**WHAT NEEDS TO BE DONE:**
Extract all of the entries and give them again, word for word.

Source data
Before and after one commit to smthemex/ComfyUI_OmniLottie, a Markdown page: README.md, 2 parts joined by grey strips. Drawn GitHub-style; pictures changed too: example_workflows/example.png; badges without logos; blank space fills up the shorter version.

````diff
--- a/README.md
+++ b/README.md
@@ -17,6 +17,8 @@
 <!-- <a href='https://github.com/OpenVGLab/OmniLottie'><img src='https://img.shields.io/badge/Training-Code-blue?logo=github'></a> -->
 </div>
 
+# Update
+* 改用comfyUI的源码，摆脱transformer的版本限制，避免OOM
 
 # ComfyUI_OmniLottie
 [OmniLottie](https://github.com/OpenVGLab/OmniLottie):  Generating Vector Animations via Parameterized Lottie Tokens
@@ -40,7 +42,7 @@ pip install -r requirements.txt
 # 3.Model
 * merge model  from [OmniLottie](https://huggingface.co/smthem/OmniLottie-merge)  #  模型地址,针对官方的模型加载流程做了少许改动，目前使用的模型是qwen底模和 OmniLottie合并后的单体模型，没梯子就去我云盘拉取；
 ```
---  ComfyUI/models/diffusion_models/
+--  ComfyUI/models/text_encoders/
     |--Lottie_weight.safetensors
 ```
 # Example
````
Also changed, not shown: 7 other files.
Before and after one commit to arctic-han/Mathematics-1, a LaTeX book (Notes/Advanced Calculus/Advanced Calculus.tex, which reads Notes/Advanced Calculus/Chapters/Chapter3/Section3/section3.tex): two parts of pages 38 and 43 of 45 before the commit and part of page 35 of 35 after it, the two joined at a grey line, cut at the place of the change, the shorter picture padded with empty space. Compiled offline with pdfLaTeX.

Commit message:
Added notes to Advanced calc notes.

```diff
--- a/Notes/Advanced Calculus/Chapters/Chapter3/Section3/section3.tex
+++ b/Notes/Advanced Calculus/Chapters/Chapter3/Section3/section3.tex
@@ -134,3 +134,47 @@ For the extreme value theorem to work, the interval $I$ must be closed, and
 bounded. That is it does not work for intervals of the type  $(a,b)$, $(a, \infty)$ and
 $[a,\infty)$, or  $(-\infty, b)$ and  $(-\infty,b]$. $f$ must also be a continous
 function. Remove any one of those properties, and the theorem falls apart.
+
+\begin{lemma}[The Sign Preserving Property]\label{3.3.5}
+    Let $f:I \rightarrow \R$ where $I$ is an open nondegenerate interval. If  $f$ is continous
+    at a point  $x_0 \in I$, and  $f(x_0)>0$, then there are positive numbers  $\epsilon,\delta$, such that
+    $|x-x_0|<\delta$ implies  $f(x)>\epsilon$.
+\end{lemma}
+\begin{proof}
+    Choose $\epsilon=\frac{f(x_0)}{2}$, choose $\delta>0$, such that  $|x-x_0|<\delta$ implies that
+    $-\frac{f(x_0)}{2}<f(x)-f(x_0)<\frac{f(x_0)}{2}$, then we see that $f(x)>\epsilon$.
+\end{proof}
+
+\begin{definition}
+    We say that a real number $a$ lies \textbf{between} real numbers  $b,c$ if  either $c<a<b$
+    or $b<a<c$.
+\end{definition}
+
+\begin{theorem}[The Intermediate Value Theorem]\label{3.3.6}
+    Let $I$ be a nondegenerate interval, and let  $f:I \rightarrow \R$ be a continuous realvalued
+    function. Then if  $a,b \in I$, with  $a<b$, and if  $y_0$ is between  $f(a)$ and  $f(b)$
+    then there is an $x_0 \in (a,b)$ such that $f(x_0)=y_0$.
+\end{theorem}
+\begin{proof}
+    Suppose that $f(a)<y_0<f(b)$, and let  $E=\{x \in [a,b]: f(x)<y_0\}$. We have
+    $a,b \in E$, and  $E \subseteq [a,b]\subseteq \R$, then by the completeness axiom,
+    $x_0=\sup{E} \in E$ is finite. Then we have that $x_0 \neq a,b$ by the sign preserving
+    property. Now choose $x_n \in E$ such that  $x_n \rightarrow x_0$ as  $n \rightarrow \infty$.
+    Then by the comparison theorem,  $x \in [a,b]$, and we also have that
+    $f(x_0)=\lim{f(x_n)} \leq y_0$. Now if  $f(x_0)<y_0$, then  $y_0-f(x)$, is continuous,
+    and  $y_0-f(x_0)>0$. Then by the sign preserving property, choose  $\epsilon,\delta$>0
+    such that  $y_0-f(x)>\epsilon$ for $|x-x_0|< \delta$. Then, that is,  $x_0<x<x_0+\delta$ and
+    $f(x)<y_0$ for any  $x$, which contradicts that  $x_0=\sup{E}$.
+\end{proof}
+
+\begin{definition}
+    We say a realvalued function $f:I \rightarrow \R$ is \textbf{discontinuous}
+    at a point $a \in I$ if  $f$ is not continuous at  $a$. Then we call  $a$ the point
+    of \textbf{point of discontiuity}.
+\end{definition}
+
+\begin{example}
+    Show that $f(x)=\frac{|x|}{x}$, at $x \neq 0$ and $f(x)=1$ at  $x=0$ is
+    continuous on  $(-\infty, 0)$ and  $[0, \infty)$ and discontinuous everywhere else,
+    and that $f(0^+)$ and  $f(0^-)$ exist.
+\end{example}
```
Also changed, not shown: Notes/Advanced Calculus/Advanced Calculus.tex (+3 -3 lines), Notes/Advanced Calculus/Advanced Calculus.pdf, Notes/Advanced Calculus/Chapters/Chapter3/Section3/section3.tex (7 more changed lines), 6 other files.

**ANSWER SPACE:**
Before and after one commit to smthemex/ComfyUI_OmniLottie, a Markdown page: README.md, 2 parts joined by grey strips. Drawn GitHub-style; pictures changed too: example_workflows/example.png; badges without logos; blank space fills up the shorter version.

````diff
--- a/README.md
+++ b/README.md
@@ -17,6 +17,8 @@
 <!-- <a href='https://github.com/OpenVGLab/OmniLottie'><img src='https://img.shields.io/badge/Training-Code-blue?logo=github'></a> -->
 </div>
 
+# Update
+* 改用comfyUI的源码，摆脱transformer的版本限制，避免OOM
 
 # ComfyUI_OmniLottie
 [OmniLottie](https://github.com/OpenVGLab/OmniLottie):  Generating Vector Animations via Parameterized Lottie Tokens
@@ -40,7 +42,7 @@ pip install -r requirements.txt
 # 3.Model
 * merge model  from [OmniLottie](https://huggingface.co/smthem/OmniLottie-merge)  #  模型地址,针对官方的模型加载流程做了少许改动，目前使用的模型是qwen底模和 OmniLottie合并后的单体模型，没梯子就去我云盘拉取；
 ```
---  ComfyUI/models/diffusion_models/
+--  ComfyUI/models/text_encoders/
     |--Lottie_weight.safetensors
 ```
 # Example
````
Also changed, not shown: 7 other files.
Before and after one commit to arctic-han/Mathematics-1, a LaTeX book (Notes/Advanced Calculus/Advanced Calculus.tex, which reads Notes/Advanced Calculus/Chapters/Chapter3/Section3/section3.tex): two parts of pages 38 and 43 of 45 before the commit and part of page 35 of 35 after it, the two joined at a grey line, cut at the place of the change, the shorter picture padded with empty space. Compiled offline with pdfLaTeX.

Commit message:
Added notes to Advanced calc notes.

```diff
--- a/Notes/Advanced Calculus/Chapters/Chapter3/Section3/section3.tex
+++ b/Notes/Advanced Calculus/Chapters/Chapter3/Section3/section3.tex
@@ -134,3 +134,47 @@ For the extreme value theorem to work, the interval $I$ must be closed, and
 bounded. That is it does not work for intervals of the type  $(a,b)$, $(a, \infty)$ and
 $[a,\infty)$, or  $(-\infty, b)$ and  $(-\infty,b]$. $f$ must also be a continous
 function. Remove any one of those properties, and the theorem falls apart.
+
+\begin{lemma}[The Sign Preserving Property]\label{3.3.5}
+    Let $f:I \rightarrow \R$ where $I$ is an open nondegenerate interval. If  $f$ is continous
+    at a point  $x_0 \in I$, and  $f(x_0)>0$, then there are positive numbers  $\epsilon,\delta$, such that
+    $|x-x_0|<\delta$ implies  $f(x)>\epsilon$.
+\end{lemma}
+\begin{proof}
+    Choose $\epsilon=\frac{f(x_0)}{2}$, choose $\delta>0$, such that  $|x-x_0|<\delta$ implies that
+    $-\frac{f(x_0)}{2}<f(x)-f(x_0)<\frac{f(x_0)}{2}$, then we see that $f(x)>\epsilon$.
+\end{proof}
+
+\begin{definition}
+    We say that a real number $a$ lies \textbf{between} real numbers  $b,c$ if  either $c<a<b$
+    or $b<a<c$.
+\end{definition}
+
+\begin{theorem}[The Intermediate Value Theorem]\label{3.3.6}
+    Let $I$ be a nondegenerate interval, and let  $f:I \rightarrow \R$ be a continuous realvalued
+    function. Then if  $a,b \in I$, with  $a<b$, and if  $y_0$ is between  $f(a)$ and  $f(b)$
+    then there is an $x_0 \in (a,b)$ such that $f(x_0)=y_0$.
+\end{theorem}
+\begin{proof}
+    Suppose that $f(a)<y_0<f(b)$, and let  $E=\{x \in [a,b]: f(x)<y_0\}$. We have
+    $a,b \in E$, and  $E \subseteq [a,b]\subseteq \R$, then by the completeness axiom,
+    $x_0=\sup{E} \in E$ is finite. Then we have that $x_0 \neq a,b$ by the sign preserving
+    property. Now choose $x_n \in E$ such that  $x_n \rightarrow x_0$ as  $n \rightarrow \infty$.
+    Then by the comparison theorem,  $x \in [a,b]$, and we also have that
+    $f(x_0)=\lim{f(x_n)} \leq y_0$. Now if  $f(x_0)<y_0$, then  $y_0-f(x)$, is continuous,
+    and  $y_0-f(x_0)>0$. Then by the sign preserving property, choose  $\epsilon,\delta$>0
+    such that  $y_0-f(x)>\epsilon$ for $|x-x_0|< \delta$. Then, that is,  $x_0<x<x_0+\delta$ and
+    $f(x)<y_0$ for any  $x$, which contradicts that  $x_0=\sup{E}$.
+\end{proof}
+
+\begin{definition}
+    We say a realvalued function $f:I \rightarrow \R$ is \textbf{discontinuous}
+    at a point $a \in I$ if  $f$ is not continuous at  $a$. Then we call  $a$ the point
+    of \textbf{point of discontiuity}.
+\end{definition}
+
+\begin{example}
+    Show that $f(x)=\frac{|x|}{x}$, at $x \neq 0$ and $f(x)=1$ at  $x=0$ is
+    continuous on  $(-\infty, 0)$ and  $[0, \infty)$ and discontinuous everywhere else,
+    and that $f(0^+)$ and  $f(0^-)$ exist.
+\end{example}
```
Also changed, not shown: Notes/Advanced Calculus/Advanced Calculus.tex (+3 -3 lines), Notes/Advanced Calculus/Advanced Calculus.pdf, Notes/Advanced Calculus/Chapters/Chapter3/Section3/section3.tex (7 more changed lines), 6 other files.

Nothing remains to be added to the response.